> WHAT IS EXPECTED:
Copy out all the data, word for word.

> RAW DATA:

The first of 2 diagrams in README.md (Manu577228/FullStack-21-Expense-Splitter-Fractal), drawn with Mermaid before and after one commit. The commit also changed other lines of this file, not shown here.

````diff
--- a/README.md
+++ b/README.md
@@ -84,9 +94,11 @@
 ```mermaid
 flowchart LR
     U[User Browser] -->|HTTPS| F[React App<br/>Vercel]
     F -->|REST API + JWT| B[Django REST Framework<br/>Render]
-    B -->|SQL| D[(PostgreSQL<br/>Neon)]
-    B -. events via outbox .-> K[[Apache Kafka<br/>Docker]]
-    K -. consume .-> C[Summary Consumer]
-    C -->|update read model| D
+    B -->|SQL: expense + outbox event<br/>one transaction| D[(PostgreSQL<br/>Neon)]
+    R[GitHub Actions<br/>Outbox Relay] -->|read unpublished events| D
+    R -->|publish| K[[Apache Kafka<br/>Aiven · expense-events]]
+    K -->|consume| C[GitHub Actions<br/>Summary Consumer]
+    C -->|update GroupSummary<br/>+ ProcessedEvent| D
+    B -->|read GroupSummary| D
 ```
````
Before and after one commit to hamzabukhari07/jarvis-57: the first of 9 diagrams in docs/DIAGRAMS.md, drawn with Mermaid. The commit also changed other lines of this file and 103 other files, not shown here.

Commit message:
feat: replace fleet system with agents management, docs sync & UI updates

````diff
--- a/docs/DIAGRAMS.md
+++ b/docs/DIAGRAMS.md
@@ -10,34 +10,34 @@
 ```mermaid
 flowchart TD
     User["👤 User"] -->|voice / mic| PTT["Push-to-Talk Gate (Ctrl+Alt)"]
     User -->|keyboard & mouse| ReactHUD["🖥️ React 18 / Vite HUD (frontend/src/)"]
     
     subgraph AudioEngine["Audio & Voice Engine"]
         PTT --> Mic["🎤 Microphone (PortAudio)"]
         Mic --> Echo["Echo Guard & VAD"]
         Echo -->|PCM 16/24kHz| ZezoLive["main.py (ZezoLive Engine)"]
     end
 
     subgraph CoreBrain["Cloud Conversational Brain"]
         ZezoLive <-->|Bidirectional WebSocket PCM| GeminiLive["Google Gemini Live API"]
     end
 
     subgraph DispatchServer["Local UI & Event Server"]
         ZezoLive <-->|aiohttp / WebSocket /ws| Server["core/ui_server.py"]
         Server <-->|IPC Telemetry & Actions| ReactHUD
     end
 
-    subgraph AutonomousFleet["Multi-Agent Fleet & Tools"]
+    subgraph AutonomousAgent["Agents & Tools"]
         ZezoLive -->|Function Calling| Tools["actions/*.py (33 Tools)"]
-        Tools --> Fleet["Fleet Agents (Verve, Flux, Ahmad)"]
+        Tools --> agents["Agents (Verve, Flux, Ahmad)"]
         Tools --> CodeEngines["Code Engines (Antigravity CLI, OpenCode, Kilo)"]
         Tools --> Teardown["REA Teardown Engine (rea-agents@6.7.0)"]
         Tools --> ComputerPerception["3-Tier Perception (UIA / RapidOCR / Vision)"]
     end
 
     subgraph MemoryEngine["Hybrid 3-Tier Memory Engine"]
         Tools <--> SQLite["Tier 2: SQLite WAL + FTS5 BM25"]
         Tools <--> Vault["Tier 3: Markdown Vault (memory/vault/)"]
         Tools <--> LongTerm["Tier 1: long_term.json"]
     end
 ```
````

> SOLUTION TO THE PROBLEM:
The first of 2 diagrams in README.md (Manu577228/FullStack-21-Expense-Splitter-Fractal), drawn with Mermaid before and after one commit. The commit also changed other lines of this file, not shown here.

````diff
--- a/README.md
+++ b/README.md
@@ -84,9 +94,11 @@
 ```mermaid
 flowchart LR
     U[User Browser] -->|HTTPS| F[React App<br/>Vercel]
     F -->|REST API + JWT| B[Django REST Framework<br/>Render]
-    B -->|SQL| D[(PostgreSQL<br/>Neon)]
-    B -. events via outbox .-> K[[Apache Kafka<br/>Docker]]
-    K -. consume .-> C[Summary Consumer]
-    C -->|update read model| D
+    B -->|SQL: expense + outbox event<br/>one transaction| D[(PostgreSQL<br/>Neon)]
+    R[GitHub Actions<br/>Outbox Relay] -->|read unpublished events| D
+    R -->|publish| K[[Apache Kafka<br/>Aiven · expense-events]]
+    K -->|consume| C[GitHub Actions<br/>Summary Consumer]
+    C -->|update GroupSummary<br/>+ ProcessedEvent| D
+    B -->|read GroupSummary| D
 ```
````
Before and after one commit to hamzabukhari07/jarvis-57: the first of 9 diagrams in docs/DIAGRAMS.md, drawn with Mermaid. The commit also changed other lines of this file and 103 other files, not shown here.

Commit message:
feat: replace fleet system with agents management, docs sync & UI updates

````diff
--- a/docs/DIAGRAMS.md
+++ b/docs/DIAGRAMS.md
@@ -10,34 +10,34 @@
 ```mermaid
 flowchart TD
     User["👤 User"] -->|voice / mic| PTT["Push-to-Talk Gate (Ctrl+Alt)"]
     User -->|keyboard & mouse| ReactHUD["🖥️ React 18 / Vite HUD (frontend/src/)"]
     
     subgraph AudioEngine["Audio & Voice Engine"]
         PTT --> Mic["🎤 Microphone (PortAudio)"]
         Mic --> Echo["Echo Guard & VAD"]
         Echo -->|PCM 16/24kHz| ZezoLive["main.py (ZezoLive Engine)"]
     end
 
     subgraph CoreBrain["Cloud Conversational Brain"]
         ZezoLive <-->|Bidirectional WebSocket PCM| GeminiLive["Google Gemini Live API"]
     end
 
     subgraph DispatchServer["Local UI & Event Server"]
         ZezoLive <-->|aiohttp / WebSocket /ws| Server["core/ui_server.py"]
         Server <-->|IPC Telemetry & Actions| ReactHUD
     end
 
-    subgraph AutonomousFleet["Multi-Agent Fleet & Tools"]
+    subgraph AutonomousAgent["Agents & Tools"]
         ZezoLive -->|Function Calling| Tools["actions/*.py (33 Tools)"]
-        Tools --> Fleet["Fleet Agents (Verve, Flux, Ahmad)"]
+        Tools --> agents["Agents (Verve, Flux, Ahmad)"]
         Tools --> CodeEngines["Code Engines (Antigravity CLI, OpenCode, Kilo)"]
         Tools --> Teardown["REA Teardown Engine (rea-agents@6.7.0)"]
         Tools --> ComputerPerception["3-Tier Perception (UIA / RapidOCR / Vision)"]
     end
 
     subgraph MemoryEngine["Hybrid 3-Tier Memory Engine"]
         Tools <--> SQLite["Tier 2: SQLite WAL + FTS5 BM25"]
         Tools <--> Vault["Tier 3: Markdown Vault (memory/vault/)"]
         Tools <--> LongTerm["Tier 1: long_term.json"]
     end
 ```
````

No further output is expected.